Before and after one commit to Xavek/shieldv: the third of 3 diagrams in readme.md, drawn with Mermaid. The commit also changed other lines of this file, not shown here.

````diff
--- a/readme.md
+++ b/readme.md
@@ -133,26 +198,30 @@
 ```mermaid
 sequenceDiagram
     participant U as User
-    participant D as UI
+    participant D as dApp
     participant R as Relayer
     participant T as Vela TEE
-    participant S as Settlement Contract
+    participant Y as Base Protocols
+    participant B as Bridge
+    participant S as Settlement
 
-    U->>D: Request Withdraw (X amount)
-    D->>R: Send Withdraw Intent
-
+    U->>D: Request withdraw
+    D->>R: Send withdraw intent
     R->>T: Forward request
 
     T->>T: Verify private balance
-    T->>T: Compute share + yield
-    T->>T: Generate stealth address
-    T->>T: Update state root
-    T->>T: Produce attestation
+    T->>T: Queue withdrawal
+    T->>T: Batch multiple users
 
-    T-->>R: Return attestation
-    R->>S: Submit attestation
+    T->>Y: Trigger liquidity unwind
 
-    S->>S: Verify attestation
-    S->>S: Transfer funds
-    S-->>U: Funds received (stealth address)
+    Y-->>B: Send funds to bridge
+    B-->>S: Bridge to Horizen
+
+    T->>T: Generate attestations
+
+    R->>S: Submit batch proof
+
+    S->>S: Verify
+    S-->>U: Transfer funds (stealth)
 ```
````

PROBLEM DESCRIPTION.
What is wanted is an exact repeat of the lines from the one with "R->>S: Submit attestation" through the last line of the listing above, and no other text.

RESULT OF THIS EXERCISE.
-    R->>S: Submit attestation
+    T->>Y: Trigger liquidity unwind
 
-    S->>S: Verify attestation
-    S->>S: Transfer funds
-    S-->>U: Funds received (stealth address)
+    Y-->>B: Send funds to bridge
+    B-->>S: Bridge to Horizen
+
+    T->>T: Generate attestations
+
+    R->>S: Submit batch proof
+
+    S->>S: Verify
+    S-->>U: Transfer funds (stealth)
 ```
````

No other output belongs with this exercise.